But there are tools to help. Mixamo is a 25-person startup that has existed very quietly for the past five years. Even though they haven’t really spoken to the press much before, they’ve raised about $11 million in total and have racked up customers like Microsoft, EA, Sony, Blizzard and Gameloft.

They’re a web-based service that helps developers rig and animate 3D characters by making rigging and animation easier. A developer can upload the mesh for a character, place joint locators and locator rings to figure out how to make the character move, and then run Mixamo’s auto-rigging software. For console titles, the company says they can cut the cost of producing animations by anywhere from 70 to 80 percent compared to standard techniques like keyframing and motion capture.

An offshoot from some research out of Stanford’s BioMotion Lab, the company has built up a store where they sell existing characters and animations on top of a subscription-based service. (They’re one of the largest animations providers in the asset store for Unity, a hugely popular game development platform backed by Sequoia Capital).

“We are an end-to-end 3D character art solution that allows developers and artists to easily and affordably create, rig and animate high-quality characters,” said Stefano Corazza, the CEO and co-founder of Mixamo.

Naturally, Mixamo has a SaaS-based business model, where they sell subscriptions by the seat to gaming studios. Their All Access product gives studios one year of unlimited access to their 3D characters, Auto-Rigger and their library of thousands of animations for $1,500 per seat.

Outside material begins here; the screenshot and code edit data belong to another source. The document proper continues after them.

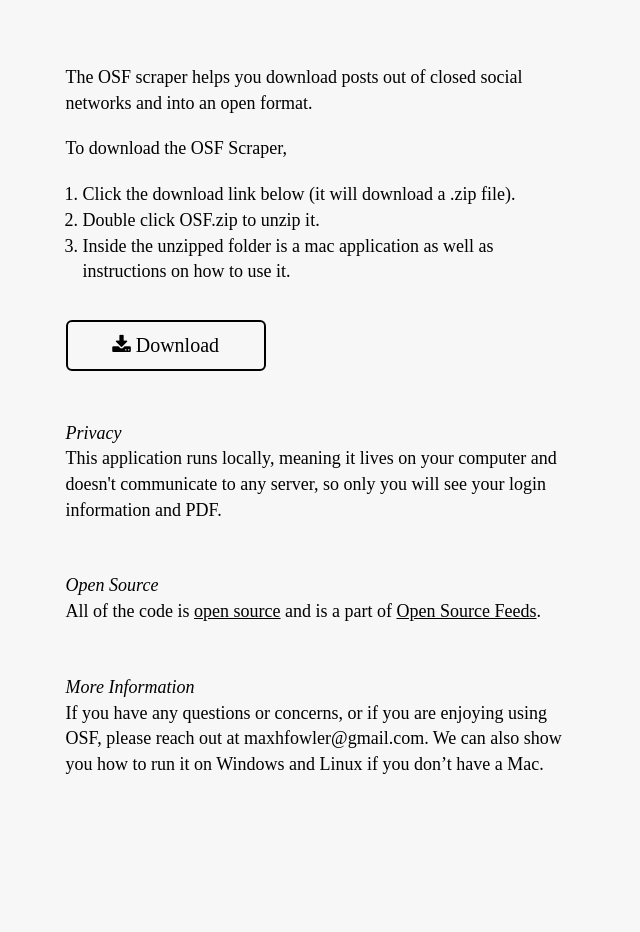
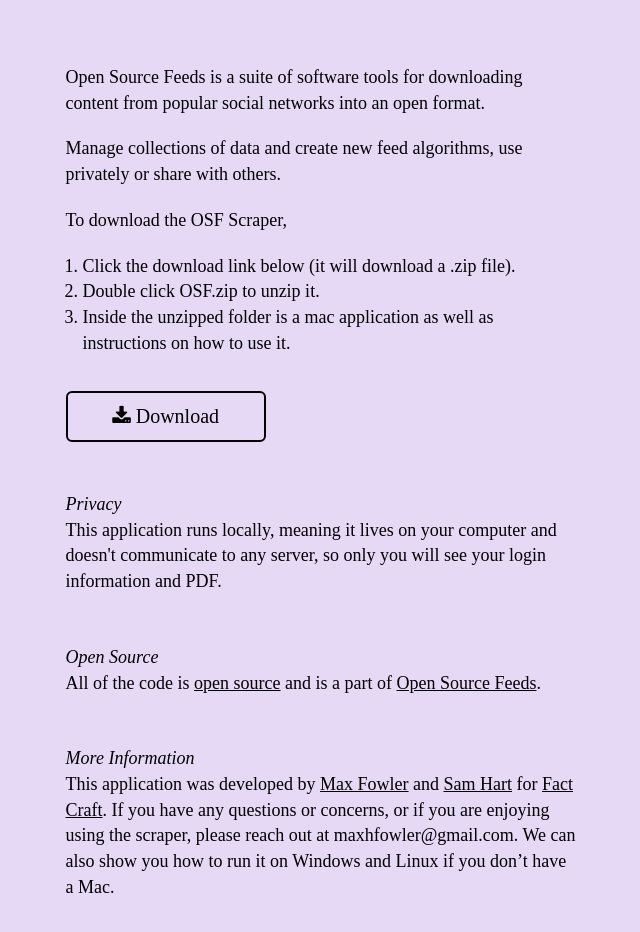
Before and after one commit to mhfowler/osf-website, a plain HTML site: page index.html in a window 1280 px wide. Shown: the whole page, without its empty margins (44-684 px from the left). Before the commit the page ends 898 px from the top, so only its background shows below. Drawn offline with nearby package versions, Linux system fonts and the light colour scheme.

Commit message:
OSF website

```diff
--- a/index.html
+++ b/index.html
@@ -43,9 +43,13 @@
           <!--<div class="subheader">Facebook Scraper</div>-->
       <!--</div>-->
 
-     <div style="margin-bottom:20px;">
-            The OSF scraper helps you download posts out of closed social networks and into an open format.
+      <div style="margin-bottom:20px;">
+       Open Source Feeds is a suite of software tools for downloading content from popular social networks into an open format.
+      </div>
+        <div style="margin-bottom:20px;">
+          Manage collections of data and create new feed algorithms, use privately or share with others.
         </div>
+
       <div style="margin-bottom:20px;">
             To download the OSF Scraper,
         </div>
@@ -82,11 +86,11 @@
                   <!--If you don't have a Mac and would like to run the scraper on Windows or Linux please send an email to maxhfowler@gmail.com-->
             <!--and we can show you how.-->
         <!--</div>-->
-
         <div class="right-para" style="margin-top:50px;">
             <div class="subheader">Privacy</div>
               This application runs locally, meaning it lives on your computer and doesn't communicate to any server, so only you will see your login information and PDF.
         </div>
+
         <div class="right-para">
             <div class="subheader">Open Source</div>
              All of the code is <a href="https://github.com/mhfowler/open-source-feeds">open source</a>
@@ -99,7 +103,8 @@
         <!--</div>-->
         <div class="right-para">
             <div class="subheader">More Information</div>
-            If you have any questions or concerns, or if you are enjoying using OSF, please reach out at maxhfowler@gmail.com. We can also show you how to run it on Windows and Linux if you don’t have a Mac.
+            This application was developed by <a href="http://mfowler.info">Max Fowler</a> and <a href="http://hxrts.com">Sam Hart</a> for <a href="https://pioneerworks.org/classes/open-source-feeds/">Fact Craft</a>.
+            If you have any questions or concerns, or if you are enjoying using the scraper, please reach out at maxhfowler@gmail.com. We can also show you how to run it on Windows and Linux if you don’t have a Mac.
         </div>
 
     </div>
--- a/static/css/howdoispeak_landing.css
+++ b/static/css/howdoispeak_landing.css
@@ -111,7 +111,8 @@ body {
     /*background-color: rgb(33, 162, 148);*/
     /*color: white;*/
     /*background-color: white;*/
-    background-color: #f7f7f7;
+    /*background-color: #f7f7f7;*/
+    background-color: #e5d9f5;
     color: black;
     /*{#            font-family: "Sonus-Light", sans-serif;#}*/
 }
```
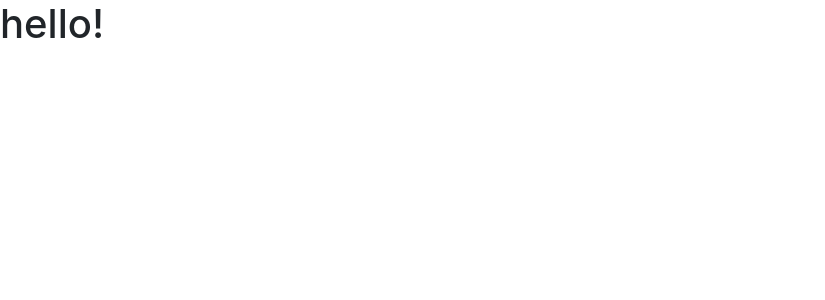
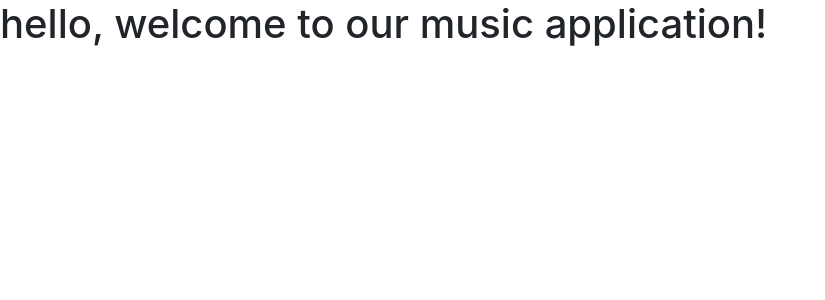
Before and after one commit to ms648/-CS316Project, a Django app: page /music/frontend in a window 1280 px wide. Shown: the top 300 px of the page, without its empty margins (0-825 px from the left). Run offline with Django 3.2, Linux system fonts and the light colour scheme; some libraries are stand-ins or nearby versions.

Commit message:
testing front end changes

```diff
--- a/musicapp/teacher_musicapp/templates/teacher_musicapp/frontend.html
+++ b/musicapp/teacher_musicapp/templates/teacher_musicapp/frontend.html
@@ -4,4 +4,4 @@
 <script src="https://stackpath.bootstrapcdn.com/bootstrap/4.3.1/js/bootstrap.min.js" integrity="sha384-JjSmVgyd0p3pXB1rRibZUAYoIIy6OrQ6VrjIEaFf/nJGzIxFDsf4x0xIM+B07jRM" crossorigin="anonymous"></script>
 
 
-<h1>hello!</h1>
+<h1>hello, welcome to our music application!</h1>
```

They’re seeing developers handle about 800 or 900 characters per week and have a few thousand customers. The company has taken funding from Granite Ventures and Keynote Ventures.